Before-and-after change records
----

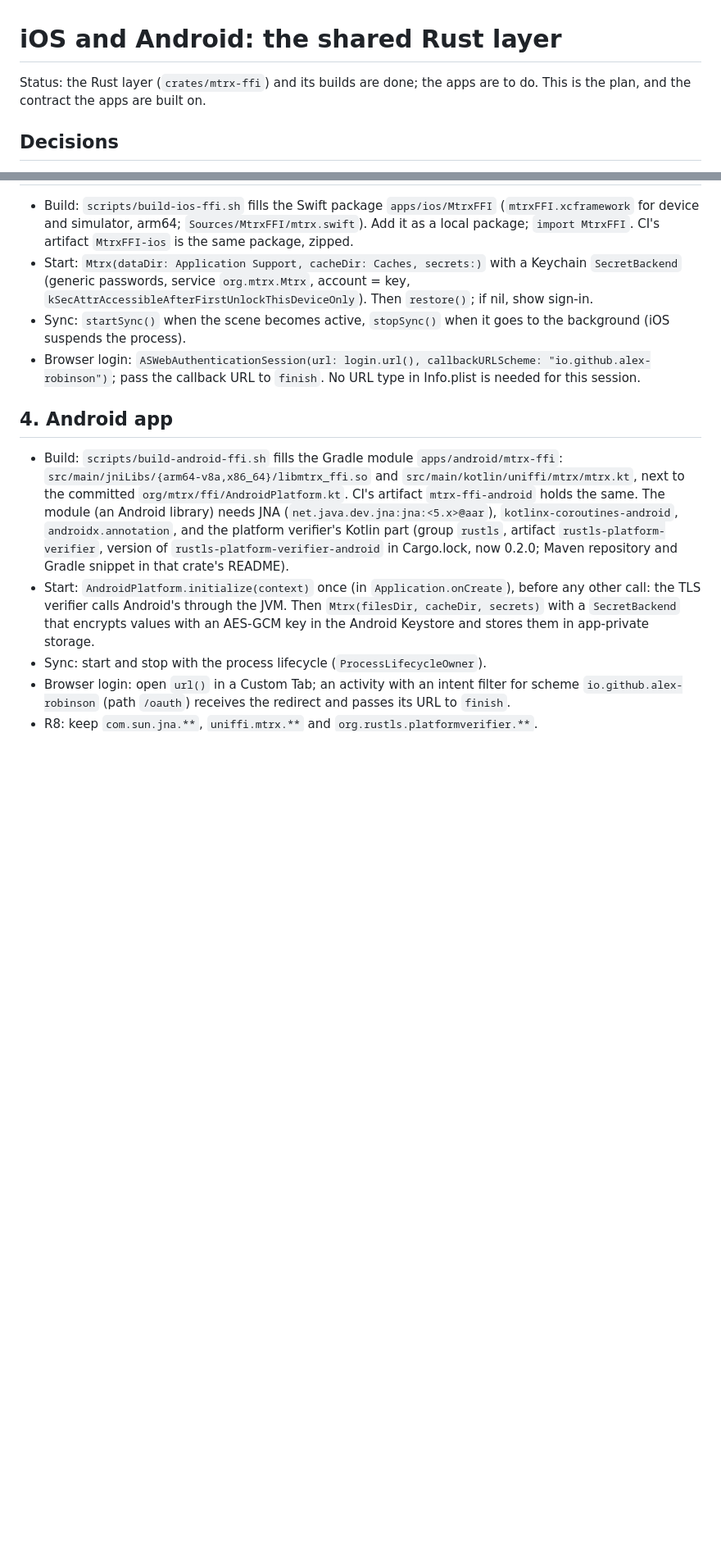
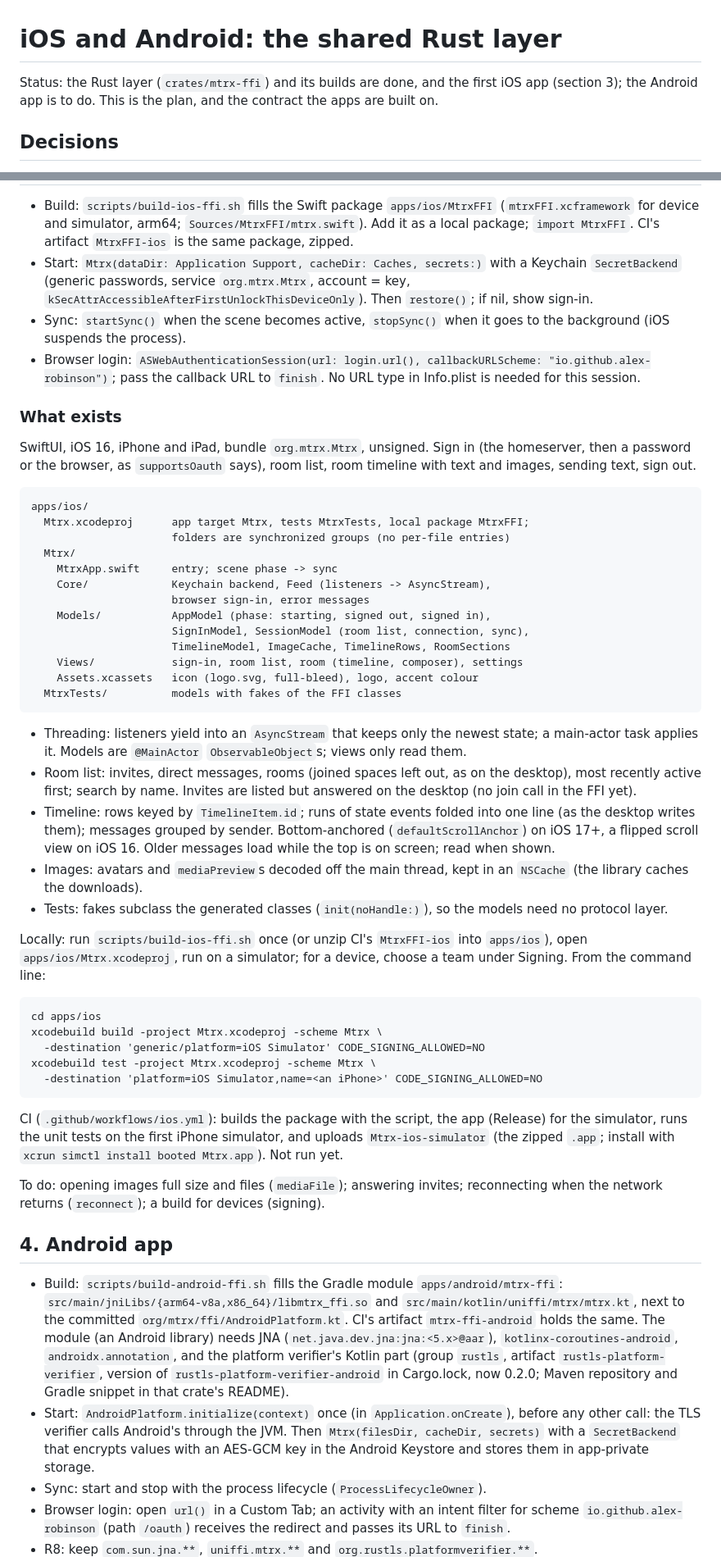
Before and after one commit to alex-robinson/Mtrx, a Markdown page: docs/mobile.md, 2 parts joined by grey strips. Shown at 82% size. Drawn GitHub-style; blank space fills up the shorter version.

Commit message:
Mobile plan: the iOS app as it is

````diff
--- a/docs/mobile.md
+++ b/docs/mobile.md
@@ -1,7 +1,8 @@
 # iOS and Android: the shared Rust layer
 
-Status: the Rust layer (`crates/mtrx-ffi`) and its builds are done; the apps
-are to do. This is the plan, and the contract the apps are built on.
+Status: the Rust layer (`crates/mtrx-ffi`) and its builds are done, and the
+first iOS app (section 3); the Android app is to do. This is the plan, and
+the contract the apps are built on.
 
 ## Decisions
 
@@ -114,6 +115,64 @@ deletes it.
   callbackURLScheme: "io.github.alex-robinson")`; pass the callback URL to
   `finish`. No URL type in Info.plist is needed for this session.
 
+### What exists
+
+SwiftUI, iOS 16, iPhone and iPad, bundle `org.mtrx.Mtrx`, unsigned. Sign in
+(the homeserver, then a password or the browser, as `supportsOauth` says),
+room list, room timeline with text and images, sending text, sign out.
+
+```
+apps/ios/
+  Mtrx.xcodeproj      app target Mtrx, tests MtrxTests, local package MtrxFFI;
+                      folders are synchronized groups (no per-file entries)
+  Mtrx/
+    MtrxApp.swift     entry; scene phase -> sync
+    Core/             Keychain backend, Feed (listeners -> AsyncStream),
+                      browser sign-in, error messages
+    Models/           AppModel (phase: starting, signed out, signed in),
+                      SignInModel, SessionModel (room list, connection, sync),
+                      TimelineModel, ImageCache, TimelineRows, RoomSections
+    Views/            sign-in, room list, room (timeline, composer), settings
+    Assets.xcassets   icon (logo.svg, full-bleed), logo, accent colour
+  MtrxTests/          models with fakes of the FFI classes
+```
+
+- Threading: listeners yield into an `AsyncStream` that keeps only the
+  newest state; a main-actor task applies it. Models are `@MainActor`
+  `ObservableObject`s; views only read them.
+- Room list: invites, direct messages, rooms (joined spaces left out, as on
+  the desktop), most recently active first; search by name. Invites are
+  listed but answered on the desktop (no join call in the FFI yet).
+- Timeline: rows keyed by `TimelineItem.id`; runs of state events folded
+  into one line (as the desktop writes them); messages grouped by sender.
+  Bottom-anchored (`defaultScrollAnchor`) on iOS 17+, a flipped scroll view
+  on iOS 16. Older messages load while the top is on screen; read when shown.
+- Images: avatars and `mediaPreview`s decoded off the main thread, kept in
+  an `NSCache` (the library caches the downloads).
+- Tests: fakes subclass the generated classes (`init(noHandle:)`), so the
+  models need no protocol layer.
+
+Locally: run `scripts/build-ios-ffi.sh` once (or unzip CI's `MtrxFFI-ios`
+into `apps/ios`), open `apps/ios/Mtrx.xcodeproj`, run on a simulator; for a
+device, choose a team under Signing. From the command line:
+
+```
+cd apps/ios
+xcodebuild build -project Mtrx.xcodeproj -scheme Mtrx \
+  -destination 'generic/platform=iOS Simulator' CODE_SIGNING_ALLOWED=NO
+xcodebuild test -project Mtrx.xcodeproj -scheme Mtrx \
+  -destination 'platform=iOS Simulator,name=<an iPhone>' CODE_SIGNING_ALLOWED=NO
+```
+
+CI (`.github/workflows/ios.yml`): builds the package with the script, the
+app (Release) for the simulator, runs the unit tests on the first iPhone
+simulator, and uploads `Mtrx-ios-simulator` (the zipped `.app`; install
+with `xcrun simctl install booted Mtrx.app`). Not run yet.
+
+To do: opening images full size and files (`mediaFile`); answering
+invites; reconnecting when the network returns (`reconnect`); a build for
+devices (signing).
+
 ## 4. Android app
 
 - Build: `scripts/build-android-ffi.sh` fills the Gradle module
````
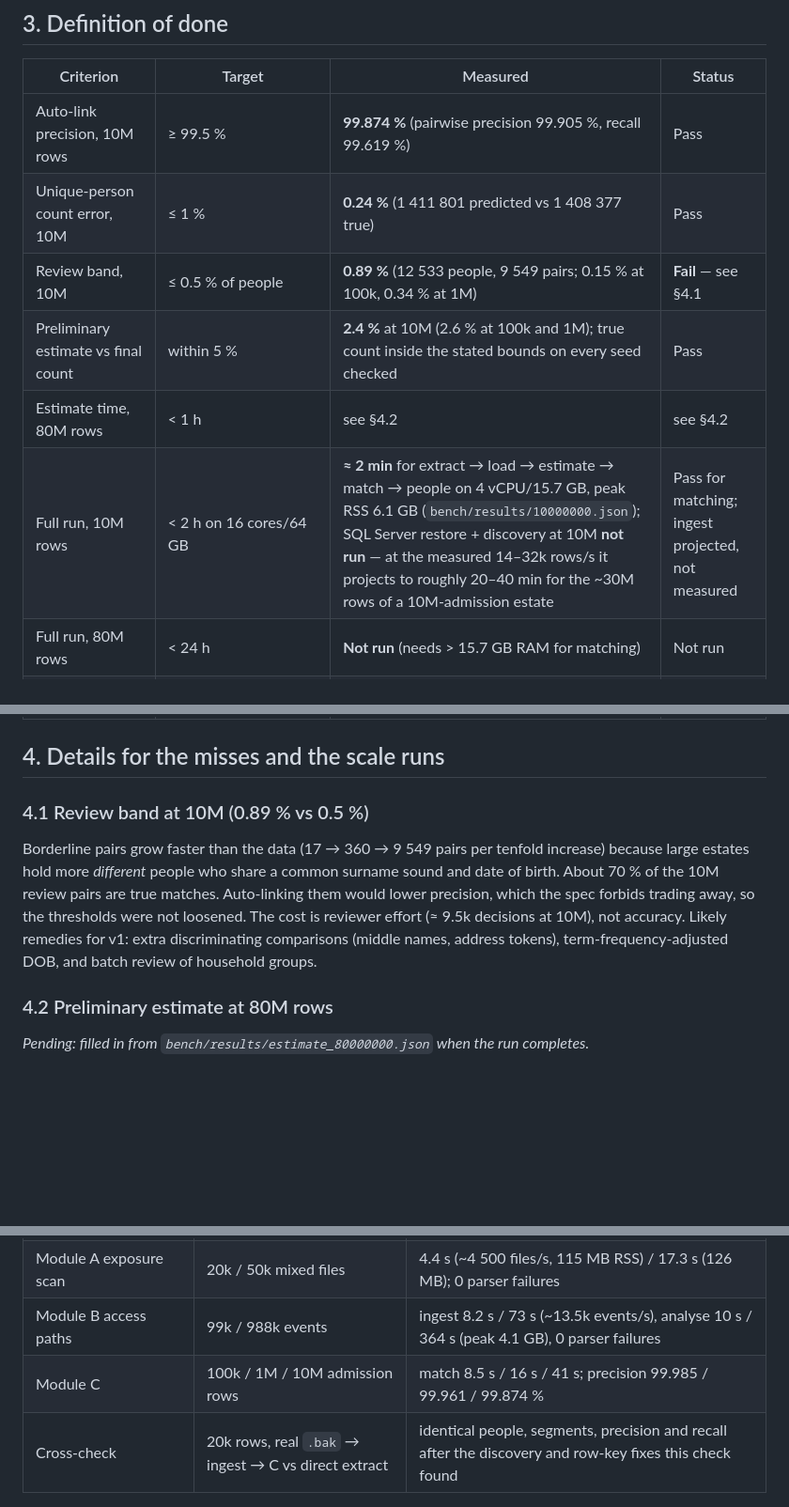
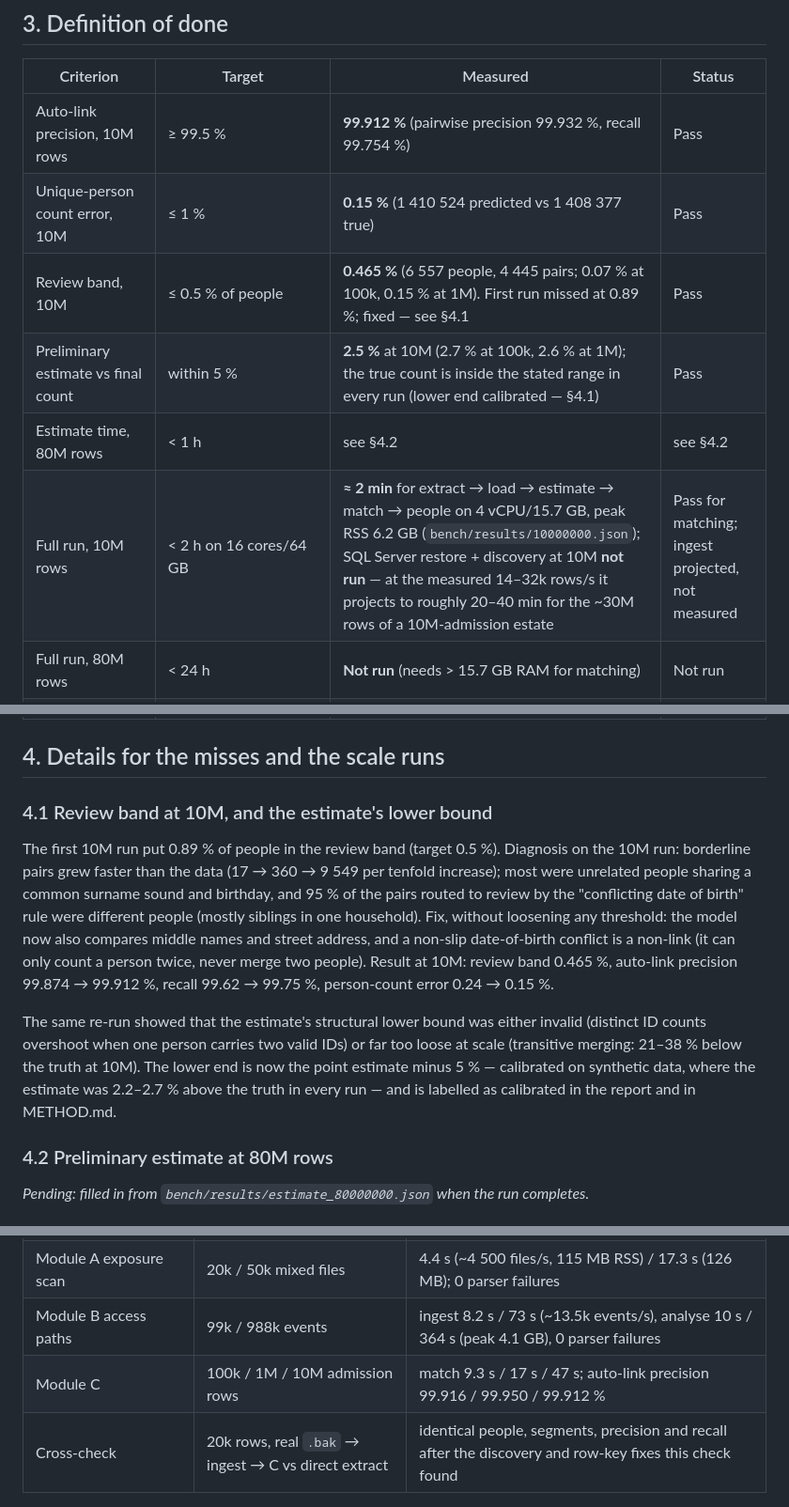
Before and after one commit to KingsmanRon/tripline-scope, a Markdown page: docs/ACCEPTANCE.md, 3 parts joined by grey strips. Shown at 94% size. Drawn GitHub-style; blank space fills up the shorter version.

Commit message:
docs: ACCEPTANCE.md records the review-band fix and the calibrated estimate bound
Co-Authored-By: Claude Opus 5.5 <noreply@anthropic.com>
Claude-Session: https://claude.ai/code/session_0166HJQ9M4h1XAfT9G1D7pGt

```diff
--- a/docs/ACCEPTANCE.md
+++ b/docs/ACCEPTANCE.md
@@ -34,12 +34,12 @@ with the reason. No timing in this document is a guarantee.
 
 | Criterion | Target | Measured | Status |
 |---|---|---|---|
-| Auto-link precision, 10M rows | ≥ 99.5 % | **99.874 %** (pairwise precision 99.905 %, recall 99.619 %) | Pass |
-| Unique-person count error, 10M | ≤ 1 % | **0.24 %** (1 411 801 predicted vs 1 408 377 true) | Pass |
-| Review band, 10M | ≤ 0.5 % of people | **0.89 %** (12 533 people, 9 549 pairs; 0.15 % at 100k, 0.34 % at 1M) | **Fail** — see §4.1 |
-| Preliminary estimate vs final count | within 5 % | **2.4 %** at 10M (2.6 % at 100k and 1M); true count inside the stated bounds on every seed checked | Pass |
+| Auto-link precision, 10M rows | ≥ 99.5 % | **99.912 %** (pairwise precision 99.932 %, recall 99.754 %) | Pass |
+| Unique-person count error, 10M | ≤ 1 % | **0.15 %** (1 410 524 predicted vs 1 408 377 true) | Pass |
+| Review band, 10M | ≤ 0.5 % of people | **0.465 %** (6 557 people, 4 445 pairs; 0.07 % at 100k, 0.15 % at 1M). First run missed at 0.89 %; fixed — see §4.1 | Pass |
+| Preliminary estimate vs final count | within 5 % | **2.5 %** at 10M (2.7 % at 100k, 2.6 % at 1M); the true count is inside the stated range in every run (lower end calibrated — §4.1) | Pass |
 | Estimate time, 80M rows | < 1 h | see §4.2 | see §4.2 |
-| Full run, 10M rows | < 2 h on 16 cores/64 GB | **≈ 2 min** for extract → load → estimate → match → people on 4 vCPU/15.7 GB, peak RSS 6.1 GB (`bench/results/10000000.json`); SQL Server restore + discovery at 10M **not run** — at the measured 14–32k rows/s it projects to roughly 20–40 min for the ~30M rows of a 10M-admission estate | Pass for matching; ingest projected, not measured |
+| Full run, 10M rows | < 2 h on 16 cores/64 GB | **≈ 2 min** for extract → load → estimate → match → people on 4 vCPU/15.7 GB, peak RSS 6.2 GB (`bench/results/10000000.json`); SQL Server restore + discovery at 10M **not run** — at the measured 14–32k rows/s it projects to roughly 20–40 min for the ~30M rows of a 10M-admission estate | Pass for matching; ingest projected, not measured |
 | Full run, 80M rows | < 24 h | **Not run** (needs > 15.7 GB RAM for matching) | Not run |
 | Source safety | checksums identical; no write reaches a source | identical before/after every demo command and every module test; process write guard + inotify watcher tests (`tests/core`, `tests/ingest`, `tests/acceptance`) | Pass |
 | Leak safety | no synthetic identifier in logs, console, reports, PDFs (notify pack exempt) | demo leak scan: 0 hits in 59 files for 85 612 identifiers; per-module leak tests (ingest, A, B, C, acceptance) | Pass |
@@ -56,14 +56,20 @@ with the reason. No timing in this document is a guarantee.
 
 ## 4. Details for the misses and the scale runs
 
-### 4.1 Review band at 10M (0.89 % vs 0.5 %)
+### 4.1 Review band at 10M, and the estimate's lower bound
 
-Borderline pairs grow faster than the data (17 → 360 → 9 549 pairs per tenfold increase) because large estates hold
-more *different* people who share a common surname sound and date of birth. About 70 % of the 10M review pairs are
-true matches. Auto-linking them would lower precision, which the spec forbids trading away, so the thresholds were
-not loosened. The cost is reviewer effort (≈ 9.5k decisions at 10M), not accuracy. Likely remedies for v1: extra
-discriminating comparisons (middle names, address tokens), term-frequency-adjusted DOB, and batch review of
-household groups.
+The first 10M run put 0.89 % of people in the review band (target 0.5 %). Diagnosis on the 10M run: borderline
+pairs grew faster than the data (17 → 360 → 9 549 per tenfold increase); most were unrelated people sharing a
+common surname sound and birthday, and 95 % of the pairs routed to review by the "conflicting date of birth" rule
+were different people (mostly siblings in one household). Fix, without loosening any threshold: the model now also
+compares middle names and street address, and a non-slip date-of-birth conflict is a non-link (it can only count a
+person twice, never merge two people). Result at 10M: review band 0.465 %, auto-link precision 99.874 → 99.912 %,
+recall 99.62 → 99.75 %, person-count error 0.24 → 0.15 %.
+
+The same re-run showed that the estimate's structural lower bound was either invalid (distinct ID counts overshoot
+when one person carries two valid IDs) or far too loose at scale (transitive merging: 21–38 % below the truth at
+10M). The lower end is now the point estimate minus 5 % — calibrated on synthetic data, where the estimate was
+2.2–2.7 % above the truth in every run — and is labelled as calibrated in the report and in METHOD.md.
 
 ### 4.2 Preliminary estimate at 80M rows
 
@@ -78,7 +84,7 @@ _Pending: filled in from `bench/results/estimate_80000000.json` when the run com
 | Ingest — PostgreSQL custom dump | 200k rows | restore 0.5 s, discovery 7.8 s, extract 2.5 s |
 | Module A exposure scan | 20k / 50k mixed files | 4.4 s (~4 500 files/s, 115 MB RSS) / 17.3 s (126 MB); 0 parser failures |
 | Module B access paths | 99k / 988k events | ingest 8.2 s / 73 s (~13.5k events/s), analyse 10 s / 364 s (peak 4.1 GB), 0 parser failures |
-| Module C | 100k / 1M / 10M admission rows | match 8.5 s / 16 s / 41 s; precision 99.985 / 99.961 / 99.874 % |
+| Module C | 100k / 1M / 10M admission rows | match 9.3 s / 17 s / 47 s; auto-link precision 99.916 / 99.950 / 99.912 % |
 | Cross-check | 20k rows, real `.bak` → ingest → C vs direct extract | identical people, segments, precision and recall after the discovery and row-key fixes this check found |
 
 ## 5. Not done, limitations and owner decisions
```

----

◆ **What you should do**
Copy each line from the records above that includes the string "pairs".

◆ **Written solution**
-| Review band, 10M | ≤ 0.5 % of people | **0.89 %** (12 533 people, 9 549 pairs; 0.15 % at 100k, 0.34 % at 1M) | **Fail** — see §4.1 |
+| Review band, 10M | ≤ 0.5 % of people | **0.465 %** (6 557 people, 4 445 pairs; 0.07 % at 100k, 0.15 % at 1M). First run missed at 0.89 %; fixed — see §4.1 | Pass |
-Borderline pairs grow faster than the data (17 → 360 → 9 549 pairs per tenfold increase) because large estates hold
-more *different* people who share a common surname sound and date of birth. About 70 % of the 10M review pairs are
+pairs grew faster than the data (17 → 360 → 9 549 per tenfold increase); most were unrelated people sharing a
+common surname sound and birthday, and 95 % of the pairs routed to review by the "conflicting date of birth" rule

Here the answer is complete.